Let’s Go Ahead and Talk About Hats

Frisco Independent School District has a belief system. Within this system, there are a few principles listed regarding the goals of the district. Occasionally, there are students who seem to find difficulty within FISD’s procedures, one of which being the policy on hats and how they are to not be worn within the building.

This adamant policy regarding the dismissal of hats worn in the school building is reasonable. The district has the right to enforce this procedure and the outcome of such is more positive than otherwise. 

As a public school district, it is FISD’s job to keep their students safe, the main reason why hats are not allowed is due to safety concerns. These concerns are rightfully placed when a school could easily have a safety issue due to the lack of identification of possible threats to students within a building. Hats prevent others from identifying whether or not the wearer of such attire is permitted to be on campus. 

“Sunglasses, caps, hats, raised hoods, and any other covering that can conceal the face from clear view is not permitted to be worn in the building,” says FISD

It’s not just schools that deny the hats in their buildings, common workplaces do too. In a workplace, as it is seen as unprofessional to wear a hat in the building, while they do want their workers to feel somewhat comfortable, wearing a hat is just too casual and you are unlikely to be taken seriously wearing a beanie or a baseball cap during a meeting or at your desk.

“Hats are not appropriate in the office,” says Susan Heathfield, Human Resources writer for The Balance Careers “Headcovers that are required for religious purposes or to honor cultural tradition are allowed.” 

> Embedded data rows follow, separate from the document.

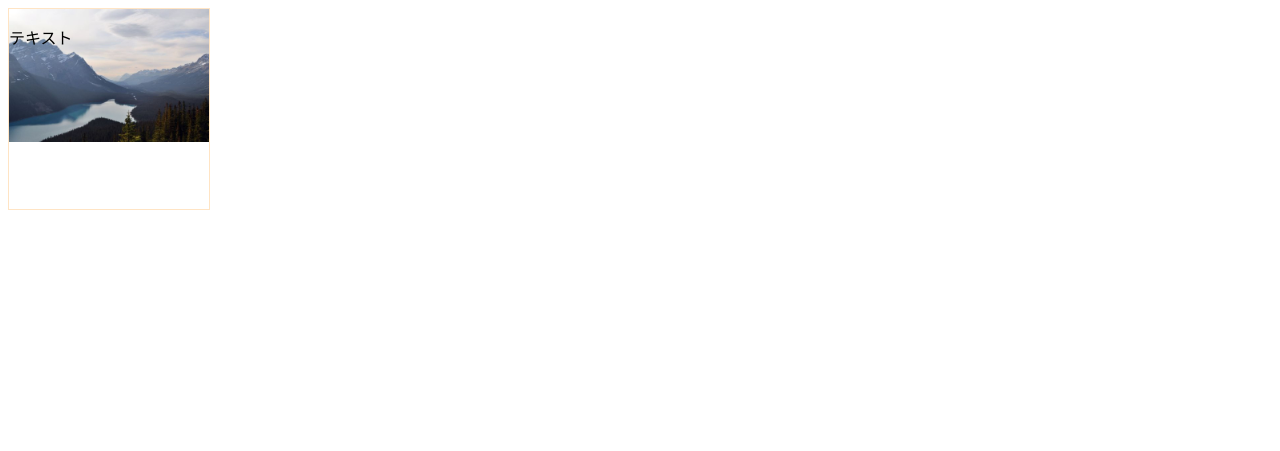
Repository: Jutta197/frontend726
Page: css_ex/bg_image/index.html
The author's editor kept a copy of each file at every save. The page is drawn from the files as they stood at one save, then again after the next save.
The browser window is 1280 px wide. The pictures show the whole page.

Above is the page before, as saved 2023-07-28 14:14:43.

### css_ex/bg_image/index.html
<!DOCTYPE html>
<html lang="en">

<head>
    <meta charset="UTF-8">
    <meta name="viewport" content="width=device-width, initial-scale=1.0">
    <title>Document</title>
    <link rel="stylesheet" href="style.css">
</head>

<body>
    <div id="a">
        <p>テキスト</p>
    </div>

</body>

</html>

### css_ex/bg_image/style.css
div {
    height: 200px;
    width: 200px;
    border: 1px solid bisque;
}

#a {
    background-image: url(mountains.jpg);
    background-size: contain;
    background-repeat: no-repeat;
}

#b {
    background-image: url(mountains.jpg);
    background-size: cover;
    background-repeat: no-repeat;
}

After the next save:
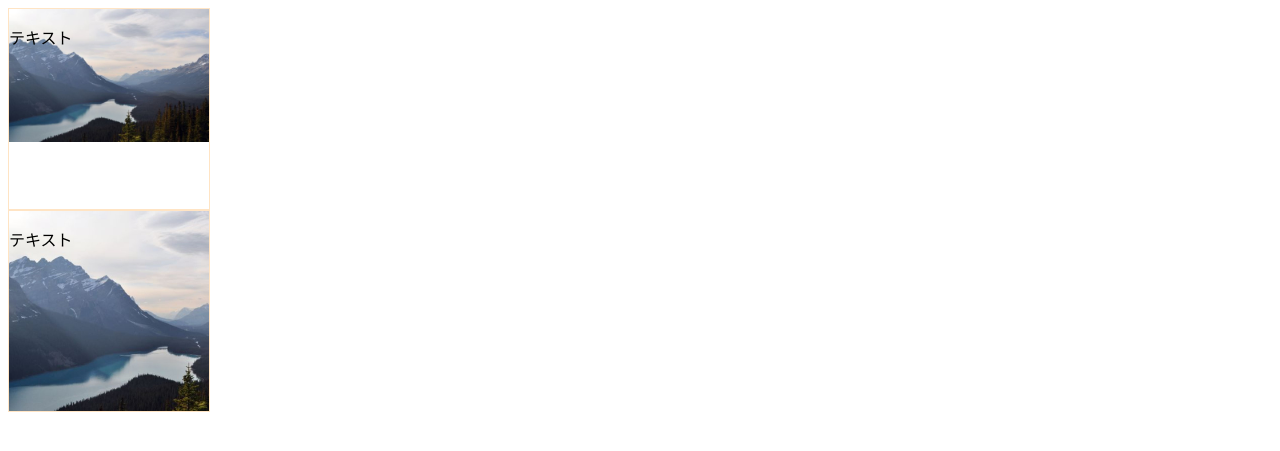
Saved 10 s later.
--- a/css_ex/bg_image/index.html
+++ b/css_ex/bg_image/index.html
@@ -12,6 +12,9 @@
     <div id="a">
         <p>テキスト</p>
     </div>
+    <div id="b">
+        <p>テキスト</p>
+    </div>
 
 </body>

Another reason one would believe hats do not belong in the building is due to their ability to become distractions. You’ll see a lot of teachers use this reason to explain why hats should stay off at school, and it makes sense because it’s true. Whether or not you notice or believe it, students have short attention spans and are easily distracted. Having a hat with some funky shape to it or some cool logo on it creates room for conversations, and while that can be a good thing outside of school, in the building it’s a nuisance for teachers and students trying to concentrate.

“…for one semester, the school allowed everyone to wear any kind of hat they wanted. ” says Gilbert Mark, an interviewee for the Washington Post  “But this was a disaster because boys would march into class with baseball caps facing front. Then they’d spend the entire class taking off the caps, putting them on backward, pulling the bills down over their foreheads, fiddling with the bills, fiddling with the clasps in the back, doing everything except what they should have been doing.” 

As a hat wearer myself I can say that hats are useful as a hiding mechanism for bad hair, a way to show your support to a company or a cause, or even just as an accessory, but there are a time and place for them and neither of which are in the school building. Hats in school are unsafe, unprofessional, and unsettling to the work/school environment no matter how you put it.

Instead, you can wait for a permitted hat day, or until after school when you’re out of the building to wear that cool hat you want to show off. And if your hair really looks that bad, take some time during the day to go to the bathroom and fix it.

In conclusion, at Frisco ISD, the safety of students and faculty, and the optimization of the learning/work environment comes first. The convenience of wearing a hat just because you feel like it really isn’t as important as it seems.